By Michael Schwartz
Claire C. Laurence/Arizona Daily Wildcat
Sophomore guard Ashley Whisonant fires off a cross-court pass during yesterday’s 93-73 win over Cal Poly Pomona in McKale Center. Whisonant led all scorers with 25 points.
Arizona Daily Wildcat
Monday, November 7, 2005
Turnovers ignite 18-point blowout of D-II powerhouse
The Arizona women’s basketball team got off to a fast start against Cal Poly Pomona yesterday in McKale Center, rolling to a 93-73 victory in the Wildcats’ first exhibition game this season.
Arizona forced the Division II power into 31 turnovers, racking up 20 steals, while fast-breaking its way to the easy victory.
“I think that’s what defines Arizona women’s basketball,” said senior guard Natalie Jones. “We’ve always been a fast-paced team.”
The Wildcats looked nothing like the team that started Tuesday’s Red-Blue scrimmage with only two points nearly halfway through the first half. Arizona raced out to an 8-0 lead two minutes into yesterday’s game and never trailed.
“It was a lot different,” Jones said. “We actually had our (pre-game) song. We did our normal thing, our routine that we do before the game.
“(The) first scrimmage, was kind of like an emotional thing, and now it’s just like we kind of have that out of our system, and it’s time to get down to business.”
“I think Tuesday was hard for everyone, harder than we had anticipated,” said Wildcats head coach Joan Bonvicini. “They all grew, and now we feel a lot better to put on the uniform and play.”
Freshman center Amina Njonkou, slated to start yesterday, will not be suiting up for a game anytime in the near future. A stress fracture in her foot will keep her out of action for two to four weeks, Bonvicini said, adding that Njonkou may have surgery performed to put a screw in her foot.
Njonkou practiced with the team as late as Friday, but finally told the team trainer her foot had been bothering her. Njonkou had been expected to take the starting center spot formerly occupied by Shawntinice Polk.
“She’s the kind of kid that doesn’t complain,” Bonvicini said. “She’s really disappointed she’s not playing. We were thrown for a loop here pretty quickly, but I can’t tell you how proud I am of the team because they just stepped up to the plate, no complaints, and just played.”
In Njonkou’s absence, the undersized Wildcats started four guards and a forward and extensively used their bench.
Nine players played double-digit minutes, while five scored in double figures, led by sophomore guard Ashley Whisonant’s 25 points.
“I think we’re pretty deep this year,” said sophomore forward Ché Oh. “It shows pretty much from the stats, but beyond that, the aggressiveness, we can go nine, 10 deep.
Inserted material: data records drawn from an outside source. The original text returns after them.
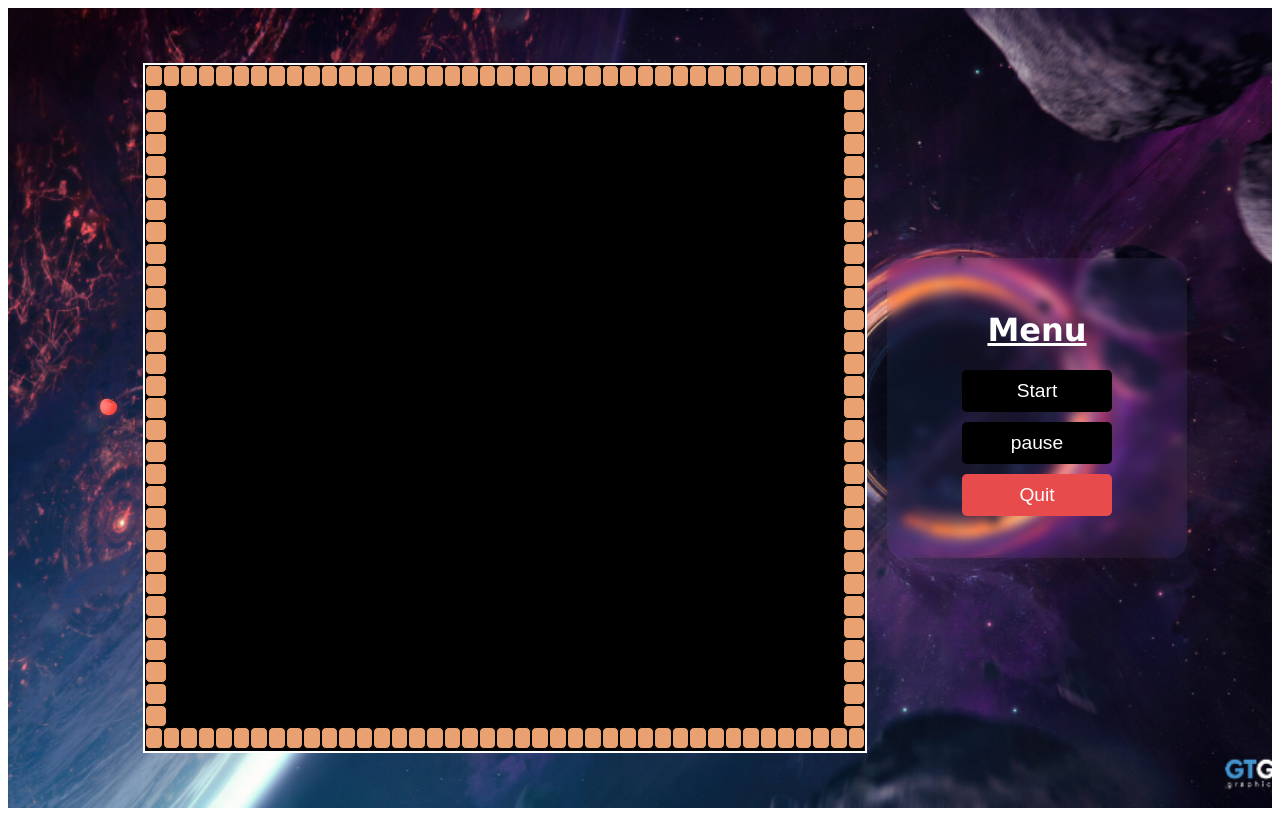
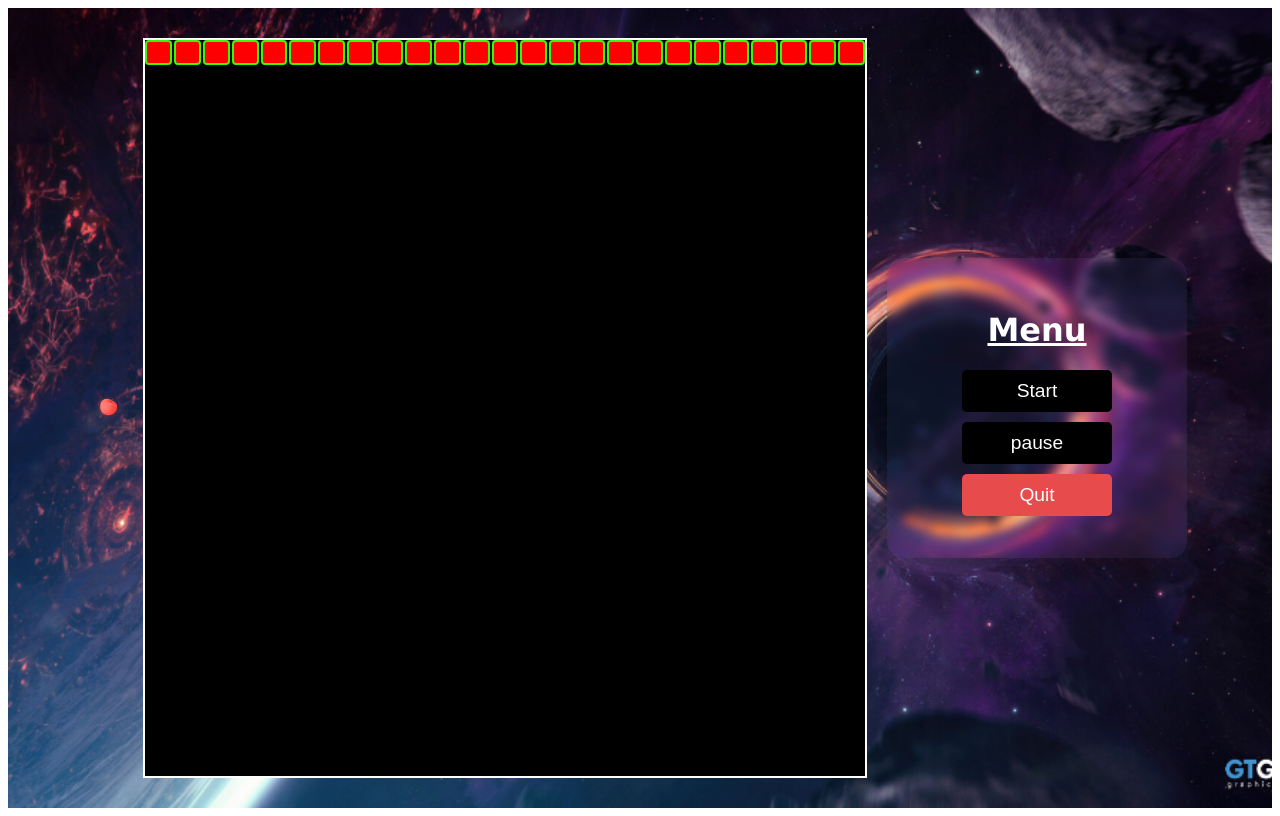
Before and after one commit to victorchrollo14/JavaScript-snakeGame, a plain HTML site: page index.html in a window 1280 px wide. Drawn offline with Linux system fonts and the light colour scheme.

Commit message:
removed walls made using css grid and adding new walls using postion property, done with top wall

```diff
--- a/index.html
+++ b/index.html
@@ -94,132 +94,6 @@
            <div class="wall"></div>
            <div class="wall"></div>
            <div class="wall"></div>
-            <div class="wall"></div>
-            <div class="wall"></div>
-            <div class="wall"></div>
-            <div class="wall"></div>
-            <div class="wall"></div>
-            <div class="wall"></div>
-            <div class="wall"></div>
-            <div class="wall"></div>
-            <div class="wall"></div>
-            <div class="wall"></div>
-            <div class="wall"></div>
-            <div class="wall"></div>
-            <div class="wall"></div>
-            <div class="wall"></div>
-            <div class="wall"></div>
-            <div class="wall"></div>
-          </div>
-          <!-- End of top - wall   -->
-          <div class="right-left-wall">
-          <div class="left-wall">
-            <div class="wall"></div>
-            <div class="wall"></div>
-            <div class="wall"></div>
-            <div class="wall"></div>
-            <div class="wall"></div>
-            <div class="wall"></div>
-            <div class="wall"></div>
-            <div class="wall"></div>
-            <div class="wall"></div>
-            <div class="wall"></div>
-            <div class="wall"></div>
-            <div class="wall"></div>
-            <div class="wall"></div>
-            <div class="wall"></div>
-            <div class="wall"></div>
-            <div class="wall"></div>
-            <div class="wall"></div>
-            <div class="wall"></div>
-            <div class="wall"></div>
-            <div class="wall"></div>
-            <div class="wall"></div>
-            <div class="wall"></div>
-            <div class="wall"></div>
-            <div class="wall"></div>
-            <div class="wall"></div>
-            <div class="wall"></div>
-            <div class="wall"></div>
-            <div class="wall"></div>
-            <div class="wall"></div>
-          </div>
-          <!--  right wall -->
-          <div class="right-wall">
-            <div class="wall"></div>
-            <div class="wall"></div>
-            <div class="wall"></div>
-            <div class="wall"></div>
-            <div class="wall"></div>
-            <div class="wall"></div>
-            <div class="wall"></div>
-            <div class="wall"></div>
-            <div class="wall"></div>
-            <div class="wall"></div>
-            <div class="wall"></div>
-            <div class="wall"></div>
-            <div class="wall"></div>
-            <div class="wall"></div>
-            <div class="wall"></div>
-            <div class="wall"></div>
-            <div class="wall"></div>
-            <div class="wall"></div>
-            <div class="wall"></div>
-            <div class="wall"></div>
-            <div class="wall"></div>
-            <div class="wall"></div>
-            <div class="wall"></div>
-            <div class="wall"></div>
-            <div class="wall"></div>
-            <div class="wall"></div>
-            <div class="wall"></div>
-            <div class="wall"></div>
-            <div class="wall"></div>
-          </div>
-        </div>  <!-- End of right and left wall-->
-          <div class="bottom-wall">
-            <div class="wall"></div>
-            <div class="wall"></div>
-            <div class="wall"></div>
-            <div class="wall"></div>
-            <div class="wall"></div>
-            <div class="wall"></div>
-            <div class="wall"></div>
-            <div class="wall"></div>
-            <div class="wall"></div>
-            <div class="wall"></div>
-            <div class="wall"></div>
-            <div class="wall"></div>
-            <div class="wall"></div>
-            <div class="wall"></div>
-            <div class="wall"></div>
-            <div class="wall"></div>
-            <div class="wall"></div>
-            <div class="wall"></div>
-            <div class="wall"></div>
-            <div class="wall"></div>
-            <div class="wall"></div>
-            <div class="wall"></div>
-            <div class="wall"></div>
-            <div class="wall"></div>
-            <div class="wall"></div>
-            <div class="wall"></div>
-            <div class="wall"></div>
-            <div class="wall"></div>
-            <div class="wall"></div>
-            <div class="wall"></div>
-            <div class="wall"></div>
-            <div class="wall"></div>
-            <div class="wall"></div>
-            <div class="wall"></div>
-            <div class="wall"></div>
-            <div class="wall"></div>
-            <div class="wall"></div>
-            <div class="wall"></div>
-            <div class="wall"></div>
-            <div class="wall"></div>
-            <div class="wall"></div>
-
           </div>
       </div>
       <div class="menu">
--- a/style.css
+++ b/style.css
@@ -12,17 +12,12 @@
 }
 
 #board {
-    height: auto;
+    height: 92vmin;
     width: 90vmin;
-    /* background: #85FFBD; */
     background: black;
     border: 2px solid white;
-    /* display: grid;
-    grid-template-rows: repeat(18, 1fr);
-    grid-template-columns: repeat(18, 1fr); */
+    /* position: absolute; */
 }
-
-
 
 /*
                     Designing the menu
@@ -72,8 +67,6 @@
     color: rgb(71, 241, 108);
 }
 
-
-
 .menu h1 {
     color: white;
     text-decoration: underline;
@@ -83,33 +76,18 @@
 /*
             Desinging the walls
 */
-
 .top-wall {
-    height: 24px;
-    display: flex;
-    flex-direction: row;
+    display: grid;
+    height: 25px;
+    grid-template-columns: repeat(25, 1fr);
+    gap: 2px;
 }
 
 .wall {
-    width: 20px;
-    height: 20px;
-    background: #E9A172;
-    border: .5px solid black;
-    border-radius: 5px;
+    box-sizing: border-box;
+    width: 100%;
+    height: 25px;
+    background: red;
+    border: 2px solid rgb(51, 252, 1);
+    border-radius: 4px;
 }
-
-.right-left-wall {
-    display: flex;
-    justify-content: space-between;
-}
-
-.left-wall {
-    width: 24px;
-}
-
-.bottom-wall {
-    height: 24px;
-    bottom: 0;
-    display: flex;
-    flex-direction: row;
-}
```
Lines whose indentation alone changed are shown as unchanged.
Our whole bench got off and was productive.”
Junior guard Linda Pace came off the bench to score 13 points and grab six rebounds, both career highs, while playing in the frontcourt.
Freshman forward Whitney Fields, who will be counted on to step up in Njonkou’s absence, scored 12 points on perfect 6-of-6 shooting.
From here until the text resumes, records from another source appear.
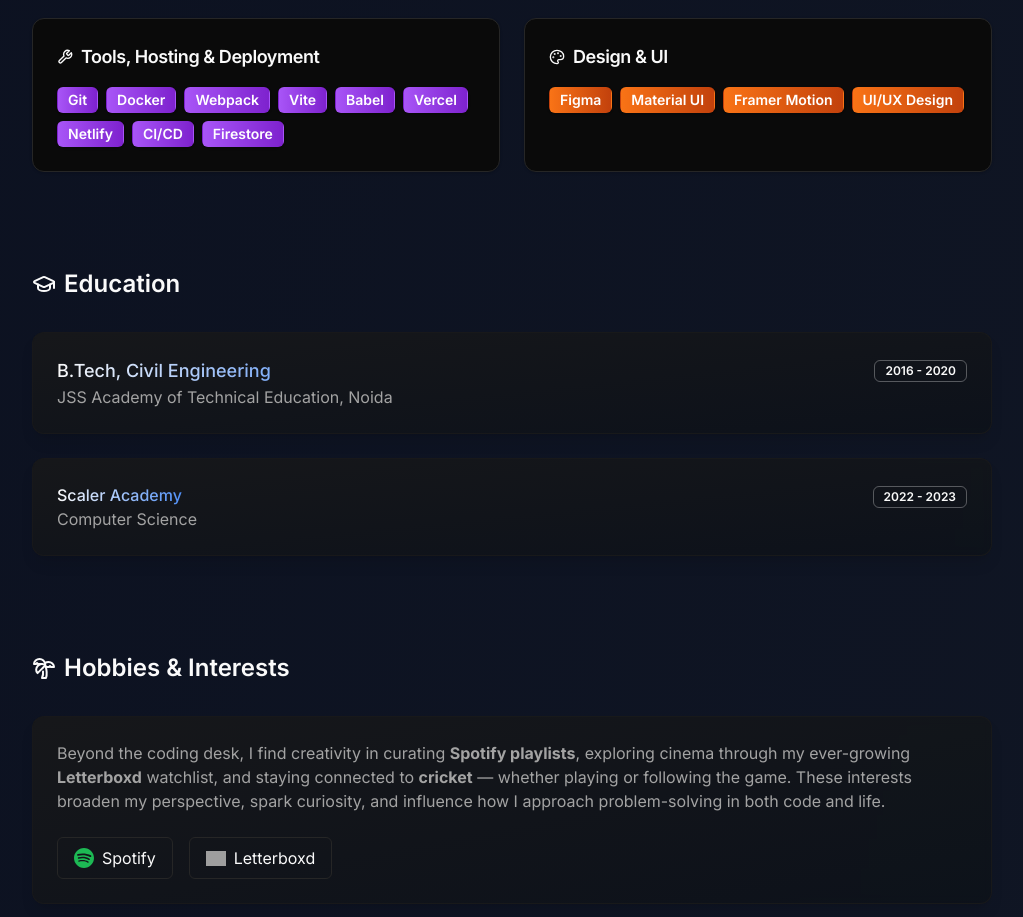
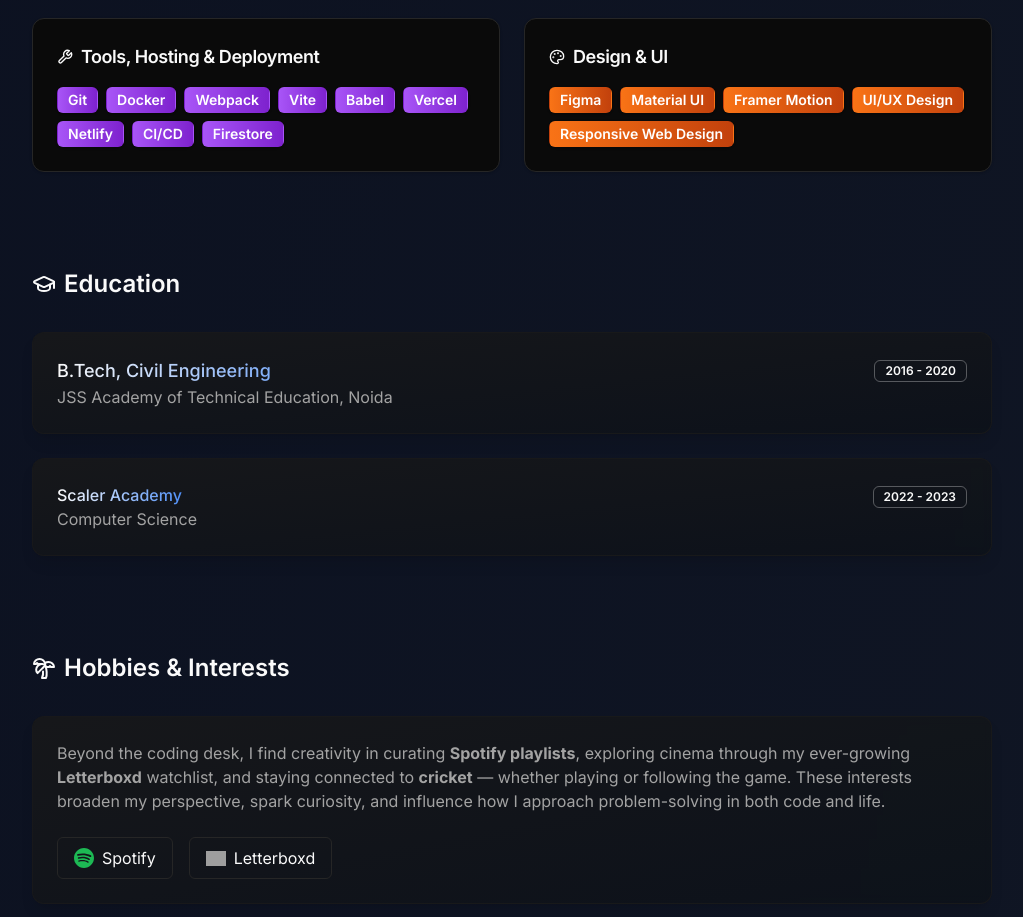
Before and after one commit to pranjal-pathak/Portfolio, a Next.js app: page / in a window 1280 px wide. Shown: the part 3200-4117 px from the top of the page, without its empty margins (128-1151 px from the left). Built offline with nearby package versions, Linux system fonts and the light colour scheme; grey boxes are pictures that could not be loaded.

Commit message:
changes in skills

```diff
--- a/app/page.tsx
+++ b/app/page.tsx
@@ -77,7 +77,7 @@ const skillCategories = {
   'Design & UI': {
     icon: <Palette className="w-4 h-4" />,
     color: 'from-[#f97316] to-[#c2410c]', // Refined orange gradient
-    skills: ['Figma', 'Material UI', 'Framer Motion', 'UI/UX Design'],
+    skills: ['Figma', 'Material UI', 'Framer Motion', 'UI/UX Design','Responsive Web Design'],
   },
 };
 
```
Forward Ally Smith led the Broncos with 19 points on 8-of-15 shooting.
The Wildcats could add more depth to their bench, pending the appeal of freshman guard Malia O’Neal, who is ineligible for the fall semester eligibility because of entrance requirement deficiencies. Her case should be decided this week, Bonvicini said.
O’Neal cannot practice or play with the team until the results of the appeal are known, so she watched yesterday’s game from the front row just behind the basket near Arizona’s bench.
On the court the Arizona defense, led by junior guard Joy Hollingsworth’s six steals, keyed numerous fast-break opportunities. The Wildcats often found a streaking teammate down the court for an easy layup in transition.
“I felt like T.O. (Terrell Owens) for a minute, without the whole attitude and the swagger to it,” Jones said.
The easy buckets helped the Wildcats shoot a scorching 56.5 percent from the field.
Whisonant said she loves playing fast-paced games.
“We were just hyped,” Whisonant said. “It was the first time we played an actual real team, so we were just ready to come out and play.”
After a sluggish first outing, the Wildcats looked much better on both sides of the ball in routing the Broncos.
“When we’re all working as a unit, when everyone’s on the same page, we’re great,” Jones said. “I just felt like everyone was on the same page today, and our defense was 10 times better than what it was last Tuesday.”